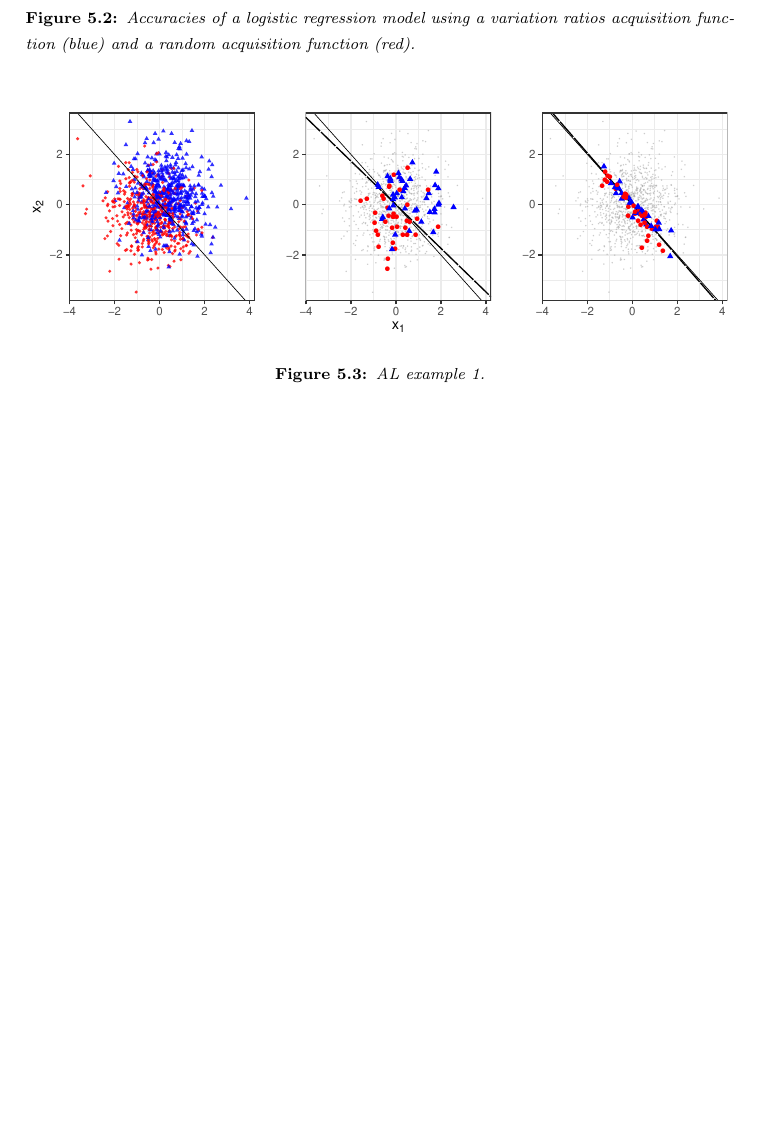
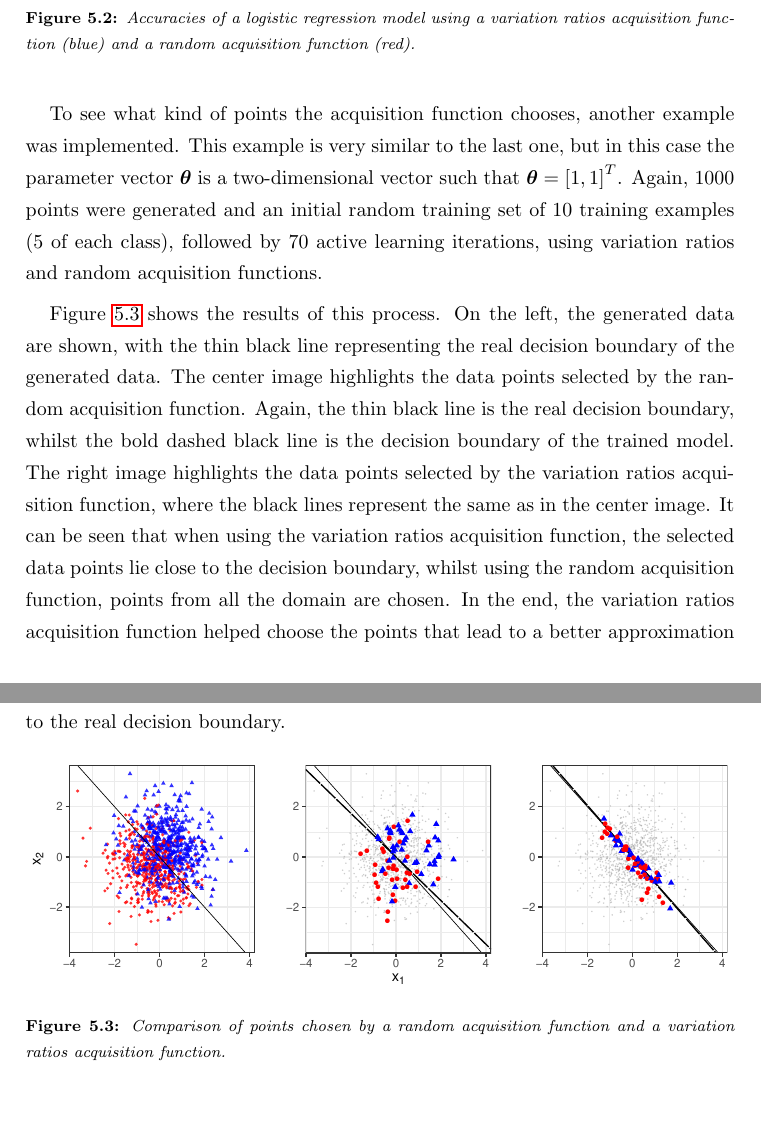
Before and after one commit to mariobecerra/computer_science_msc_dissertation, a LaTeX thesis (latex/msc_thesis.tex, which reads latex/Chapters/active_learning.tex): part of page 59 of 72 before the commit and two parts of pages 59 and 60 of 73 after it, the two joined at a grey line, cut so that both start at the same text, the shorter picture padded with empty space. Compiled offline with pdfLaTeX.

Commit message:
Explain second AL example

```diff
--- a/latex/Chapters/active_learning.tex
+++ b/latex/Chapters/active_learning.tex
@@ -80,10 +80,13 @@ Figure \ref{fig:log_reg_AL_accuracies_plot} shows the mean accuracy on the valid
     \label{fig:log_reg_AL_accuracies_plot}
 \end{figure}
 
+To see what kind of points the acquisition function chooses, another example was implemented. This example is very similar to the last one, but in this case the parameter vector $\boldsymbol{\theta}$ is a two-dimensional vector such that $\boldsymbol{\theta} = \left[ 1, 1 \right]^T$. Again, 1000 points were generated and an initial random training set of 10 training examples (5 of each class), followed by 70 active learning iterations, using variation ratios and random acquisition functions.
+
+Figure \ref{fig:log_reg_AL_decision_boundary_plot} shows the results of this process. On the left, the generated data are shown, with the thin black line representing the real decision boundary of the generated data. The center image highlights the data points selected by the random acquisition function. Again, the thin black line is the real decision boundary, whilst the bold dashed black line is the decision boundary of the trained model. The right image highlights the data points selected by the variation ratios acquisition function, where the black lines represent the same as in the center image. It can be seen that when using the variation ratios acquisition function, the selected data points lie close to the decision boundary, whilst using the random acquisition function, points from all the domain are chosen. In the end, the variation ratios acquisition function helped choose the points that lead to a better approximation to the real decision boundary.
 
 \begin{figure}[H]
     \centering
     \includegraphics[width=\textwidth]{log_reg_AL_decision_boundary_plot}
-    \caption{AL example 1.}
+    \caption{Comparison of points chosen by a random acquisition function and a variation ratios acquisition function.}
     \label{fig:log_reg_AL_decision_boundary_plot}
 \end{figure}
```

==========

- WHAT TO WORK ON
Retype the data shown above exactly, excluding any picture it contains.

- RESPONSE TO THIS TASK
Before and after one commit to mariobecerra/computer_science_msc_dissertation, a LaTeX thesis (latex/msc_thesis.tex, which reads latex/Chapters/active_learning.tex): part of page 59 of 72 before the commit and two parts of pages 59 and 60 of 73 after it, the two joined at a grey line, cut so that both start at the same text, the shorter picture padded with empty space. Compiled offline with pdfLaTeX.

Commit message:
Explain second AL example

```diff
--- a/latex/Chapters/active_learning.tex
+++ b/latex/Chapters/active_learning.tex
@@ -80,10 +80,13 @@ Figure \ref{fig:log_reg_AL_accuracies_plot} shows the mean accuracy on the valid
     \label{fig:log_reg_AL_accuracies_plot}
 \end{figure}
 
+To see what kind of points the acquisition function chooses, another example was implemented. This example is very similar to the last one, but in this case the parameter vector $\boldsymbol{\theta}$ is a two-dimensional vector such that $\boldsymbol{\theta} = \left[ 1, 1 \right]^T$. Again, 1000 points were generated and an initial random training set of 10 training examples (5 of each class), followed by 70 active learning iterations, using variation ratios and random acquisition functions.
+
+Figure \ref{fig:log_reg_AL_decision_boundary_plot} shows the results of this process. On the left, the generated data are shown, with the thin black line representing the real decision boundary of the generated data. The center image highlights the data points selected by the random acquisition function. Again, the thin black line is the real decision boundary, whilst the bold dashed black line is the decision boundary of the trained model. The right image highlights the data points selected by the variation ratios acquisition function, where the black lines represent the same as in the center image. It can be seen that when using the variation ratios acquisition function, the selected data points lie close to the decision boundary, whilst using the random acquisition function, points from all the domain are chosen. In the end, the variation ratios acquisition function helped choose the points that lead to a better approximation to the real decision boundary.
 
 \begin{figure}[H]
     \centering
     \includegraphics[width=\textwidth]{log_reg_AL_decision_boundary_plot}
-    \caption{AL example 1.}
+    \caption{Comparison of points chosen by a random acquisition function and a variation ratios acquisition function.}
     \label{fig:log_reg_AL_decision_boundary_plot}
 \end{figure}
```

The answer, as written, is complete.